They couldn’t have had a more experienced guide in Hanna. His nine ascents of Everest include two with his wife, Lynne — setting a record for first married couple up both sides of the mountain. In 2018, he reached the summit of the world’s second-highest mountain, K2.
A former police reservist from a farming family in Dromara, Co Down, Hanna is both professional mountain guide and “close protection” security guard (a duty he performed for former US president Bill Clinton on his trip to Ireland).
Among his many achievements is the first ascent of Burke Khang mountain, a 6,942-metre technical peak in the Himalayas, which he climbed with Sirdar Naga Dorjee Sherpa, Pemba Tshering Sherpa, and Samden Bhote in 2017. Earlier that season, he had also ascended Aconcagua (6,962m), in the Andes, and had made an attempt on the 8.586m Kanchenjunga, the world’s third-highest peak.
Hanna makes little of it all, however, stating that guiding is “incredibly rewarding.” So it was with Lawless, Copeland, and N’ksui Khumalo, after a traumatic start to the expedition.
The group had just arrived in Lukla airport, in Nepal, when a small plane with two pilots collided with a helicopter during an attempted take-off.
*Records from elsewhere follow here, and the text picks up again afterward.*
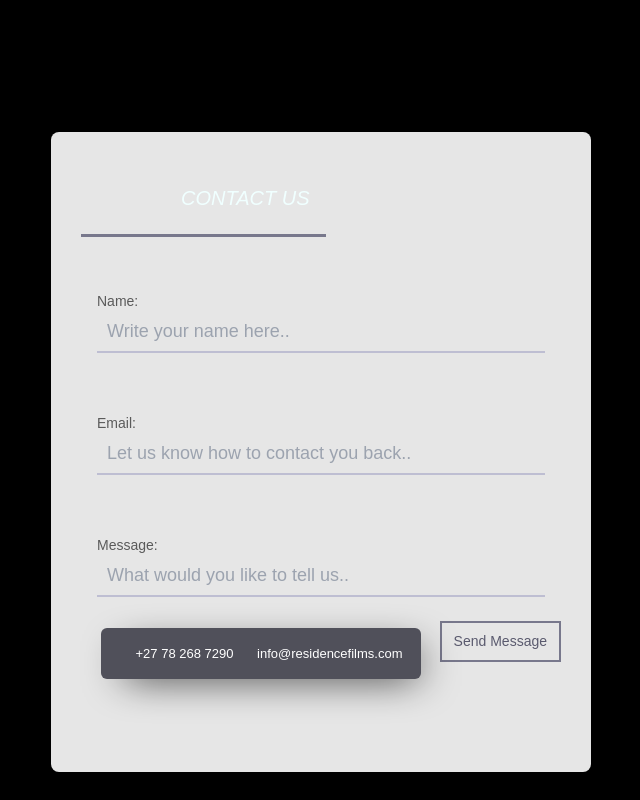
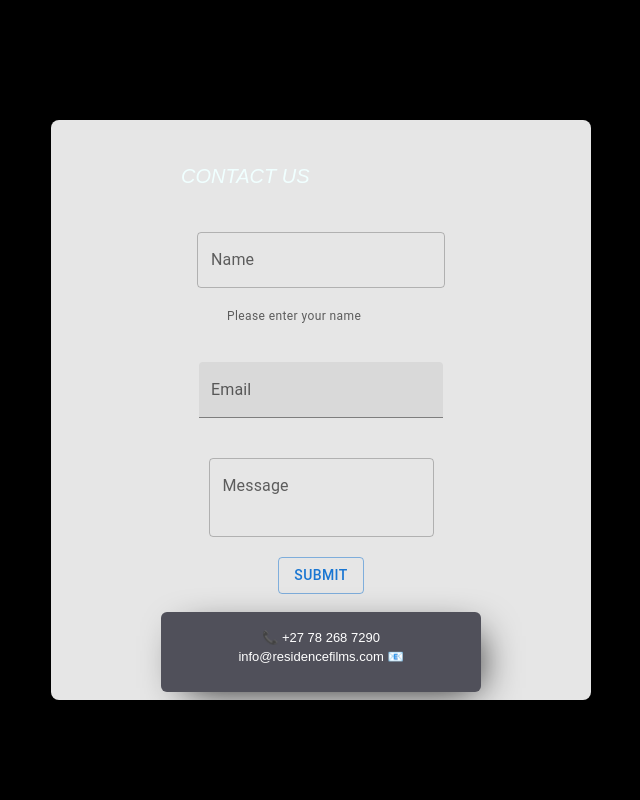
Before and after one commit to savagegraphics/portfolio-, a React (Create React App) app: page /contact in a window 1280 px wide. Shown: the part 360-1160 px from the top of the page, without its empty margins (319-959 px from the left). Built offline with nearby package versions, Linux system fonts and the light colour scheme.

Commit message:
initial commit

```diff
--- a/src/App.css
+++ b/src/App.css
@@ -3,6 +3,7 @@
     margin: 0;
     padding: 0;
 }
+
 
 
 body {
@@ -40,12 +41,14 @@ body {
 
 
 .content-about {
-    position: flex;
+    position: relative;
+    display: grid;
     text-align: left;
     margin-top: 50px;
     margin-bottom: 50px;
     margin-left: 10px;
     margin-right: 10px;
+    font-family: 'Montserrat', sans-serif;
 }
 
 
@@ -61,20 +64,59 @@ body {
 
 .content-contact {
     position: relative;
-    display: block;
+    display: grid;
     font-size: 14px;
-    padding: 15px;
     text-align: center;
-    margin-bottom: 20px;
-    margin-left: 70px;
-    margin-right: 70px;
     top: 0;
     bottom: 0;
     color: azure;
+    width: 540px;
+    height: 580px;
+    background: #e6e6e6;
+    border-radius: 8px;
+    box-shadow: 0 0 40px -10px #000;
+    margin: calc(50vh - 220px) auto;
+    padding: 20px 30px;
+    max-width: calc(100vw - 40px);
+    box-sizing: border-box;
+    font-family: 'Montserrat', sans-serif;
+}
+
+.contact {
+    padding: 20px 30px;
+}
+
+.Contact {
+    padding-top: 20px;
 }
 
 
+.mail-us {
+    content: 'Hi';
+    position: relative;
+    bottom: -15px;
+    right: -80px;
+    background: #50505a;
+    color: #fff;
+    width: 320px;
+    height: 80px;
+    padding: 16px 10px 6px 10px;
+    border-radius: 6px;
+    font-size: 13px;
+    box-shadow: 10px 10px 40px -14px #000
+}
 
+Button:hover {
+    background: #78788c;
+    color: #fff
+}
+
+span {
+    margin: 0 5px 0 15px
+}
+
+
+/*
 
 .form {
     width: 540px;
@@ -162,7 +204,7 @@ button:hover {
 span {
     margin: 0 5px 0 15px
 }
-
+ */
 
 
 
@@ -344,6 +386,17 @@ p {
         padding-bottom: 5px;
     }
 
+    .content-contact {
+        width: 360px;
+        height: 560px;
+        padding-left: 10px;
+    }
+
+    .mail-us {
+        width: 240px;
+        height: 80px;
+    }
+
 
 
     .content {
--- a/src/components/Contact.js
+++ b/src/components/Contact.js
@@ -1,24 +1,99 @@
-import React from 'react';
+import React, { useRef } from 'react';
+// import emailjs from '@emailjs/browser';
+import TextField from '@mui/material/TextField';
+import Button from '@mui/material/Button';
 import Navbar from './Navbar';
+
+
+//                 const form = useRef();
+
+
+//   const sendEmail = (e) => (
+//   {
+//     e.preventDefault();
+
+//     emailjs.sendForm('YOUR_SERVICE_ID', 'YOUR_TEMPLATE_ID', form.current, 'YOUR_PUBLIC_KEY')
+//   });
 
 
 function Contact() {
     return (
-        <div className='content-contact'>
-            <Navbar />
-            <form className="form">
-                <h2>CONTACT US</h2>
-                <p type="Name:"><input placeholder="Write your name here.."></input></p>
-                <p type="Email:"><input placeholder="Let us know how to contact you back.."></input></p>
-                <p type="Message:"><input placeholder="What would you like to tell us.."></input></p>
-                <button>Send Message</button>
+        <div>
+            < Navbar />
+
+            <div className="content-contact">
+
+                <form>
+
+                    <h2>CONTACT US</h2>
+                    <div className='Contact'>
+
+                        <TextField
+                            helperText="Please enter your name"
+                            id="name-input"
+                            label="Name"
+                        />
+                    </div>
+
+                    <div className='contact'>
+                        <TextField
+                            id="email"
+                            label="Email"
+                            type="email"
+                            autoComplete="current-email"
+                            variant="filled"
+                        />
+                    </div>
+
+
+                    <div className='contact'>
+                        <TextField
+                            id="outlined-textarea"
+                            label="Message"
+                            placeholder="Message"
+                            multiline
+                            rows={2}
+                        />
+                    </div>
+
+                    <div>
+
+
+                        <Button className='contact' variant="outlined">Submit</Button>
+
+                    </div>
+
+
+                </form>
+
                 <div className='mail-us'>
-                    <span class="fa fa-phone"></span>  +27 78 268 7290
-                    <span class="fa fa-envelope-o"></span> info@residencefilms.com
+                    <span class="fa fa-phone"></span> 📞 +27 78 268 7290
+                    <span class="fa fa-envelope-o"></span> info@residencefilms.com   📧
                 </div>
-            </form>
+
+            </div>
         </div>
-    )
+    );
 }
 
+
+//  {
+//     return (
+//         <div className='content-contact'>
+//             <Navbar />
+//             <form className="form">
+//                 <h2>CONTACT US</h2>
+//                 <p type="Name:"><input placeholder="Write your name here.."></input></p>
+//                 <p type="Email:"><input placeholder="Let us know how to contact you back.."></input></p>
+//                 <p type="Message:"><input placeholder="What would you like to tell us.."></input></p>
+//                 <button>Send Message</button>
+//                 <div className='mail-us'>
+//                     <span class="fa fa-phone"></span>  +27 78 268 7290
+//                     <span class="fa fa-envelope-o"></span> info@residencefilms.com
+//                 </div>
+//             </form>
+//         </div>
+//     )
+// }
+
 export default Contact
--- a/src/components/Footer.js
+++ b/src/components/Footer.js
@@ -1,5 +1,8 @@
 import React from 'react';
 import InstagramIcon from '@mui/icons-material/Instagram';
+import { FontAwesomeIcon } from '@fortawesome/react-fontawesome';
+
+
 
 
 
@@ -11,11 +14,15 @@ function Footer() {
         <footer className='footer'>
             <div className='Icons'>
                 <a href=''>
-                <InstagramIcon />
+                    <InstagramIcon />
                 </a>
 
 
             </div>
+            <div className='Icons'>
+                <FontAwesomeIcon icon="fa-brands fa-vimeo" />
+            </div>
+
 
             <p>Copyright  {year}</p>
 
```
Also changed, not shown: package.json (+7 -5 lines), 1 other file (tests, documents, lock files or other folders).
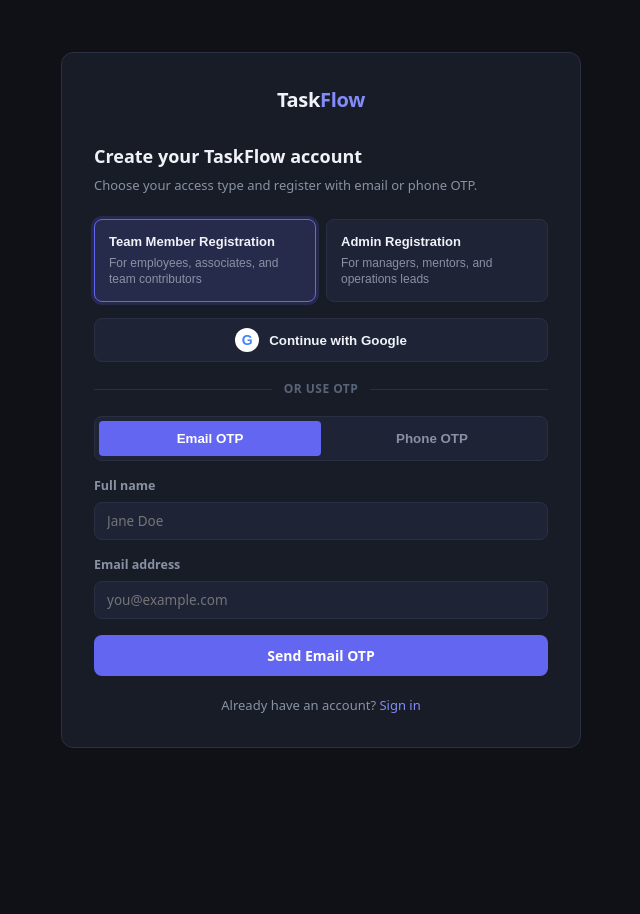
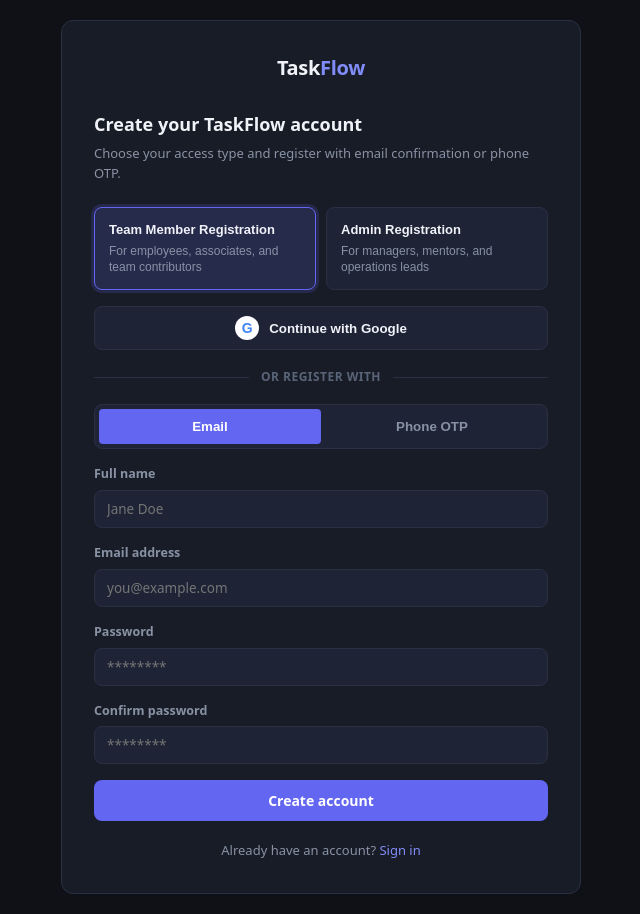
Before and after one commit to omkxrrr/taskflow, a Next.js app: page /auth/register in a window 1280 px wide. Shown: the whole page, without its empty margins (319-959 px from the left). Before the commit the page ends 800 px from the top, so only its background shows below. Built offline with nearby package versions, Linux system fonts and the light colour scheme; no server answers.

Commit message:
Restore email confirmation registration

```diff
--- a/src/app/auth/register/page.tsx
+++ b/src/app/auth/register/page.tsx
@@ -14,6 +14,8 @@
 interface RegisterForm {
   full_name: string;
   email: string;
+  password: string;
+  confirm_password: string;
   phone: string;
   otp: string;
 }
@@ -46,7 +48,7 @@
   const [loading, setLoading] = useState(false);
   const [otpSent, setOtpSent] = useState(false);
   const [statusMessage, setStatusMessage] = useState<string | null>(null);
-  const { register, handleSubmit, getValues, formState: { errors } } = useForm<RegisterForm>();
+  const { register, handleSubmit, watch, getValues, formState: { errors } } = useForm<RegisterForm>();
 
   const selectedRole = registrationOptions.find(option => option.value === registrationType)?.role ?? 'intern';
 
@@ -100,33 +102,18 @@
     setStatusMessage(null);
   };
 
-  const sendEmailOtp = async () => {
-    const fullName = getValues('full_name')?.trim();
-    const email = getValues('email')?.trim();
-
-    if (!fullName) {
-      toast.error('Full name is required');
-      setStatusMessage('Full name is required');
-      return;
-    }
-
-    if (!email) {
-      toast.error('Email address is required');
-      setStatusMessage('Email address is required');
-      return;
-    }
-
+  const onEmailSubmit = async (data: RegisterForm) => {
     setLoading(true);
-    setStatusMessage('Sending email OTP...');
+    setStatusMessage('Creating your account...');
 
     try {
-      const { error } = await supabase.auth.signInWithOtp({
-        email,
+      const { error } = await supabase.auth.signUp({
+        email: data.email.trim(),
+        password: data.password,
         options: {
-          shouldCreateUser: true,
           emailRedirectTo: `${window.location.origin}/auth/callback?next=/dashboard&role=${selectedRole}`,
           data: {
-            full_name: fullName,
+            full_name: data.full_name.trim(),
             role: selectedRole,
           },
         },
@@ -138,51 +125,12 @@
         return;
       }
 
-      setOtpSent(true);
-      toast.success('OTP sent to your email address');
-      setStatusMessage('OTP sent to your email address');
+      const message = 'Account created! Please confirm your email address.';
+      toast.success(message);
+      setStatusMessage(message);
+      setTimeout(() => router.push('/auth/login'), 700);
     } catch (error) {
-      const message = error instanceof Error ? error.message : 'Failed to send email OTP.';
-      toast.error(message);
-      setStatusMessage(message);
-    } finally {
-      setLoading(false);
-    }
-  };
-
-  const verifyEmailOtp = async () => {
-    const fullName = getValues('full_name')?.trim();
-    const email = getValues('email')?.trim();
-    const otp = getValues('otp')?.trim();
-
-    if (!email || !otp) {
-      toast.error('Email address and OTP are required');
-      setStatusMessage('Email address and OTP are required');
-      return;
-    }
-
-    setLoading(true);
-    setStatusMessage('Verifying email OTP...');
-
-    try {
-      const { error } = await supabase.auth.verifyOtp({
-        email,
-        token: otp,
-        type: 'email',
-      });
-
-      if (error) {
-        toast.error(error.message);
-        setStatusMessage(error.message);
-        return;
-      }
-
-      await updateProfileAfterAuth(fullName);
-      toast.success('Registration complete');
-      setStatusMessage('Registration complete');
-      router.push('/dashboard');
-    } catch (error) {
-      const message = error instanceof Error ? error.message : 'Email OTP verification failed.';
+      const message = error instanceof Error ? error.message : 'Registration failed. Please try again.';
       toast.error(message);
       setStatusMessage(message);
     } finally {
@@ -287,7 +235,7 @@
         </div>
 
         <div className="auth-title">Create your TaskFlow account</div>
-        <div className="auth-subtitle">Choose your access type and register with email or phone OTP.</div>
+        <div className="auth-subtitle">Choose your access type and register with email confirmation or phone OTP.</div>
 
         <div className="auth-choice-grid">
           {registrationOptions.map(option => (
@@ -313,7 +261,7 @@
           Continue with Google
         </button>
 
-        <div className="auth-divider"><span>or use OTP</span></div>
+        <div className="auth-divider"><span>or register with</span></div>
 
         <div className="auth-method-tabs" role="tablist" aria-label="Registration method">
           <button
@@ -321,7 +269,7 @@
             className={method === 'email' ? 'active' : ''}
             onClick={() => switchMethod('email')}
           >
-            Email OTP
+            Email
           </button>
           <button
             type="button"
@@ -335,7 +283,7 @@
         <form
           className="auth-form"
           onSubmit={handleSubmit(() => {
-            if (method === 'email') return otpSent ? verifyEmailOtp() : sendEmailOtp();
+            if (method === 'email') return onEmailSubmit(getValues());
             return otpSent ? verifyPhoneOtp() : sendPhoneOtp();
           }, onInvalidSubmit)}
           noValidate
@@ -351,6 +299,7 @@
           </div>
 
           {method === 'email' ? (
+            <>
               <div className="form-group">
                 <label className="form-label">Email address</label>
                 <input
@@ -361,6 +310,35 @@
                 />
                 {errors.email && <span className="form-error">{errors.email.message}</span>}
               </div>
+
+              <div className="form-group">
+                <label className="form-label">Password</label>
+                <input
+                  type="password"
+                  className="form-input"
+                  placeholder="********"
+                  {...register('password', {
+                    required: method === 'email' ? 'Password is required' : false,
+                    minLength: { value: 6, message: 'Min 6 characters' },
+                  })}
+                />
+                {errors.password && <span className="form-error">{errors.password.message}</span>}
+              </div>
+
+              <div className="form-group">
+                <label className="form-label">Confirm password</label>
+                <input
+                  type="password"
+                  className="form-input"
+                  placeholder="********"
+                  {...register('confirm_password', {
+                    required: method === 'email' ? 'Please confirm your password' : false,
+                    validate: val => method !== 'email' || val === watch('password') || 'Passwords do not match',
+                  })}
+                />
+                {errors.confirm_password && <span className="form-error">{errors.confirm_password.message}</span>}
+              </div>
+            </>
           ) : (
             <div className="form-group">
               <label className="form-label">Phone number</label>
@@ -393,7 +371,7 @@
             ) : otpSent ? (
               'Verify and register'
             ) : (
-              method === 'email' ? 'Send Email OTP' : 'Send Phone OTP'
+              method === 'email' ? 'Create account' : 'Send Phone OTP'
             )}
           </button>
         </form>
```
Lines whose indentation alone changed are shown as unchanged.
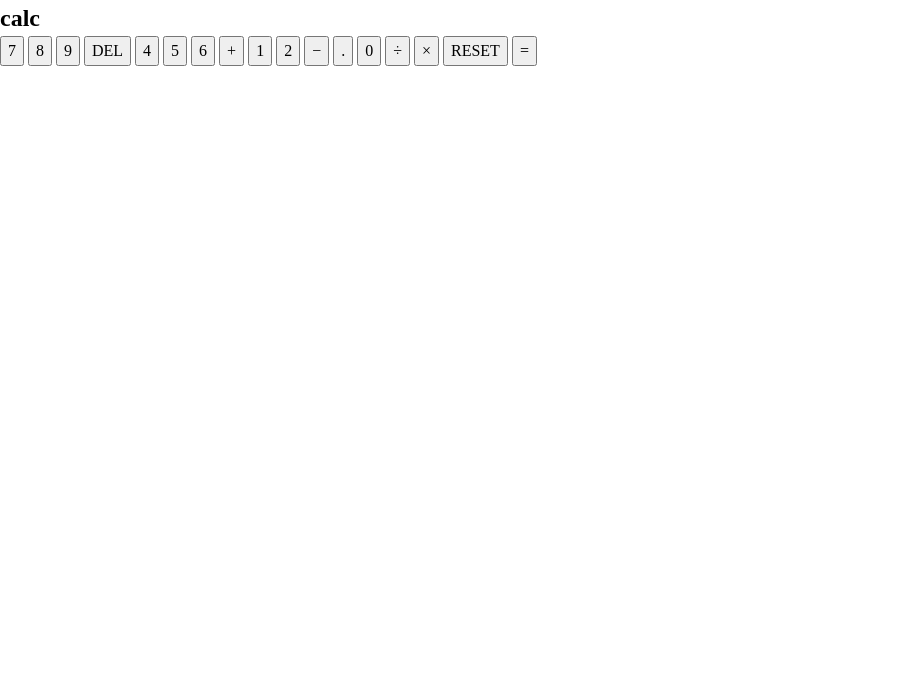
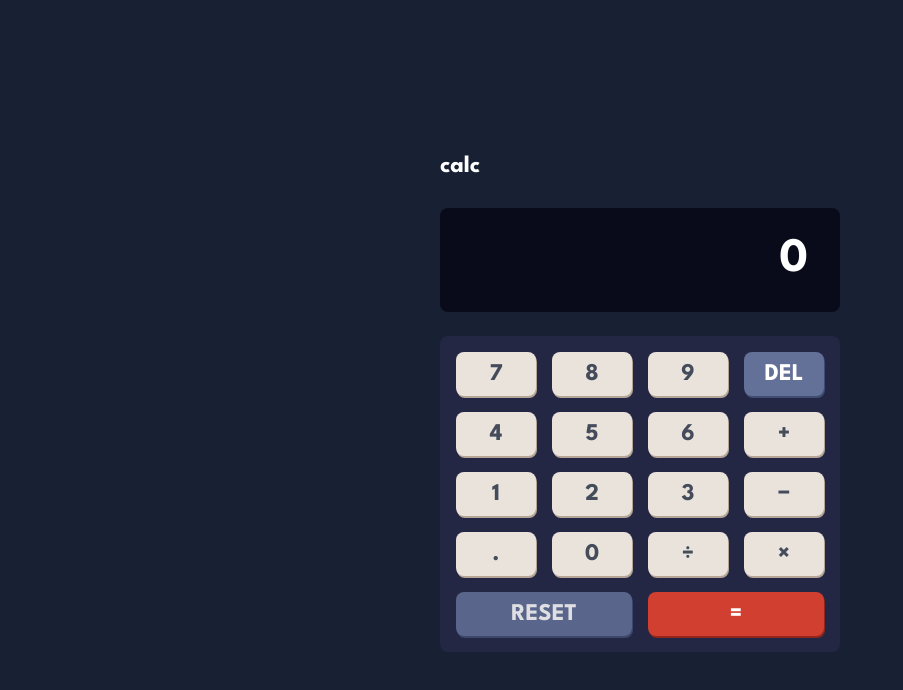
Before and after one commit to joshua-emmanuel/calculator-app, a website built with Vite: page index.html in a window 1280 px wide. Both pictures are taken after a click on the button "RESET". Shown: the whole page, without its empty margins (0-903 px from the left). Built offline with nearby package versions, Linux system fonts and the light colour scheme.

Commit message:
Style calculator

```diff
--- a/index.html
+++ b/index.html
@@ -4,6 +4,9 @@
   <meta charset="UTF-8">
   <meta name="viewport" content="width=device-width, initial-scale=1.0">
   <link rel="shortcut icon" href="./assets/images/favicon-32x32.png" type="image/x-icon">
+  <link rel="preconnect" href="https://fonts.googleapis.com">
+  <link rel="preconnect" href="https://fonts.gstatic.com" crossorigin>
+  <link href="https://fonts.googleapis.com/css2?family=League+Spartan:wght@700&display=swap" rel="stylesheet">
   <link rel="stylesheet" href="style.css">
   <title>Calculator App</title>
 </head>
@@ -14,7 +17,7 @@
         <header class="calculator__header">
           <h1>calc</h1>
         </header>
-        <div class="calculator__display"></div>
+        <div class="calculator__display">0</div>
         <div class="calculator__keys">
           <button data-key="7" data-button-type="number">7</button>
           <button data-key="8" data-button-type="number">8</button>
@@ -26,6 +29,7 @@
           <button data-key="plus" data-button-type="operator">&plus;</button>
           <button data-key="1" data-button-type="number">1</button>
           <button data-key="2" data-button-type="number">2</button>
+          <button data-key="3" data-button-type="number">3</button>
           <button data-key="minus" data-button-type="operator">&minus;</button>
           <button data-key="decimal" data-button-type="decimal">.</button>
           <button data-key="0" data-button-type="number">0</button>
--- a/style.css
+++ b/style.css
@@ -72,3 +72,143 @@ select {
     scroll-behavior: auto !important;
   }
 }
+
+:root {
+  --very-dark-saturated-blue-main: hsl(233, 47%, 7%);
+  --very-dark-saturated-blue-keypad: hsl(233, 31%, 20%);
+  --very-dark-saturated-blue-screen: hsl(224, 36%, 15%);
+
+  --desaturated-dark-blue-bg: hsl(225, 21%, 49%);
+  --desaturated-dark-blue-shadow: hsl(224, 28%, 35%);
+
+  --red: hsl(6, 63%, 50%);
+  --dark-red: hsl(6, 70%, 34%);
+
+  --light-grayish-orange: hsl(30, 25%, 89%);
+  --grayish-orange: hsl(28, 16%, 65%);
+
+  --very-dark-grayish-blue: hsl(221, 14%, 31%);
+  --white: hsl(0, 0%, 100%);
+
+  --clr-main-bg: var(--very-dark-saturated-blue-main);
+  --clr-keypad-bg: var(--very-dark-saturated-blue-keypad);
+  --clr-screen-bg: var(--very-dark-saturated-blue-screen);
+
+  --clr-key-bg: var(--light-grayish-orange);
+  --clr-key-shadow: var(--grayish-orange);
+
+  --clr-key-bg-accent1: var(--desaturated-dark-blue-bg);
+  --clr-key-shadow-accent1: var(--desaturated-dark-blue-shadow);
+
+  --clr-key-bg-accent2: var(--red);
+  --clr-key-shadow-accent2: var(--dark-red);
+
+  --clr-text-white: var(--white);
+  --clr-text-blue: var(--very-dark-grayish-blue);
+
+  --border-radius: .5rem;
+}
+
+body {
+  font-family: 'League Spartan', sans-serif;
+  font-weight: 700;
+  font-size: 1.5rem;
+  background-color: var(--clr-screen-bg);
+  color: var(--clr-text-white);
+}
+
+main {
+  display: grid;
+  min-height: 100svh;
+  min-height: 100vh;
+  place-items: center;
+}
+
+.wrapper {
+  max-width: 100%;
+  width: min(400px, 100% - 2rem);
+  margin-inline: auto;
+}
+
+.calculator > * + * {
+  margin-top: 1.5rem;
+}
+
+.calculator__header {
+  font-size: 1rem;
+}
+
+.calculator__display {
+  padding: 1rem 2rem;
+  text-align: right;
+  font-size: 3rem;
+  border-radius: var(--border-radius);
+  background-color: var(--clr-main-bg);
+}
+
+.calculator__keys {
+  display: grid;
+  grid-template-columns: repeat(4, 1fr);
+  gap: 1rem;
+  padding: 1rem;
+  border-radius: var(--border-radius);
+  background-color: var(--clr-keypad-bg);
+}
+
+.calculator__keys > [data-button-type='reset'],
+.calculator__keys > [data-button-type='equal'] {
+  grid-column: span 2;
+}
+
+.calculator__keys > button {
+  cursor: pointer;
+  border: 0;
+  padding: .25rem;
+  outline: none;
+  border-radius: var(--border-radius);
+  box-shadow: 1px 2px var(--clr-key-shadow);
+  color: var(--clr-text-blue);
+  background-color: var(--clr-key-bg);
+}
+
+.calculator__keys > button:active {
+  transform: scale(.98);
+  box-shadow: 0 1px var(--clr-key-shadow);
+}
+
+.calculator__keys > button:not([data-button-type='reset']):not([data-button-type='delete']):not([data-button-type='equal']):hover,
+.calculator__keys > button:not([data-button-type='reset']):not([data-button-type='delete']):not([data-button-type='equal']):focus,
+.calculator__keys > button:not([data-button-type='reset']):not([data-button-type='delete']):not([data-button-type='equal']):active {
+  background-color: var(--white);
+}
+
+.calculator__keys > button[data-button-type='reset']:hover,
+.calculator__keys > button[data-button-type='delete']:hover,
+.calculator__keys > button[data-button-type='equal']:hover {
+  opacity: .85;
+}
+
+.calculator__keys > button[data-button-type='reset']:focus,
+.calculator__keys > button[data-button-type='delete']:focus,
+.calculator__keys > button[data-button-type='equal']:focus {
+  opacity: .85;
+}
+
+.calculator__keys > button[data-button-type='reset']:active,
+.calculator__keys > button[data-button-type='delete']:active,
+.calculator__keys > button[data-button-type='equal']:active {
+  opacity: .85;
+}
+
+.calculator__keys > [data-button-type='reset'],
+.calculator__keys > [data-button-type='delete'] {
+  --clr-key-shadow: var(--clr-key-shadow-accent1);
+  --clr-key-bg: var(--clr-key-bg-accent1);
+  color: var(--clr-text-white);
+}
+
+.calculator__keys > [data-button-type='equal'] {
+  --clr-key-shadow: var(--clr-key-shadow-accent2);
+  --clr-key-bg: var(--clr-key-bg-accent2);
+  color: var(--clr-text-white);
+}
```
The pilots, and two policemen near the runway, were killed. Hanna found himself in the thick of the rescue and recovery at the airport, even as he recalls people “very unhelpfully filming and taking photos”.
He witnessed similarly unpleasant human behaviour in the later stages of this Everest expedition.
Hanna’s priority after Lawless’s fall was to ensure the safe return to base camp of the rest of his very shocked group. He returned up the mountain with a team of eight Sherpas as soon as it was logistically possible to do so.
They spent three nights up the mountain at high altitude. As the weather deteriorated, Hanna also commissioned a helicopter flight and filmed the area from the cockpit, in case Lawless had sought shelter in a crevice or behind a rock.
“Helicopters can only fly safely up to 7,000 metres, but this pilot went to 7,300m,” Hanna says. “I checked the film again when I came back, in case I had missed something... everything was done that could be done.”
A week later, another Irish mountaineer, Kevin Hynes (56), from Co Galway, died in his tent at the North Col, on the Tibetan side of the mountain.
Hynes, who lived for much of his life in England, had previously climbed Everest from Nepal, and had also recorded ascents in Argentina, Alaska, Africa, Pakistan, Kyrgyzstan, Nepal, and India.
“Kevin was intensely private and humble about those achievements and would have been quite happy if nobody knew he climbed at all,” Paul Devaney, curator of the Irish Seven Summits website, says.
Hanna, who was also on Everest when Co Kildare businessman John Delaney collapsed and died in 2011, is aware of the debate about overcrowding on Everest.
This season, with 11 deaths, was one of the worst on Everest since 2012. He says that Everest will always attract more attention than other challenging mountains.
“The expedition companies did propose, several years back, that the Nepalese and Chinese authorities should ensure Everest permits are issued to people who have climbed at least one other 8,000-metre mountain...it never went anywhere, and maybe it would be hard to enforce,” he says.
“People died on Mont Blanc and Kilimanjaro, but no-one talks about them in the same way,” he says.
Hanna has plans to return to climb Everest again with his wife, but this time without oxygen. He is sanguine about the risks and is acutely aware of mortality.
In an interview with Outsider magazine after his Burke Khang ascent, he spoke of living life to the full, believing that “when you are born, there’s a date in the calendar of the day you are going to go”.
“There’s calculated risk, and then there are accidents,” he says. “Accidents happen, sometimes we don’t know why, and we just have to continue living.”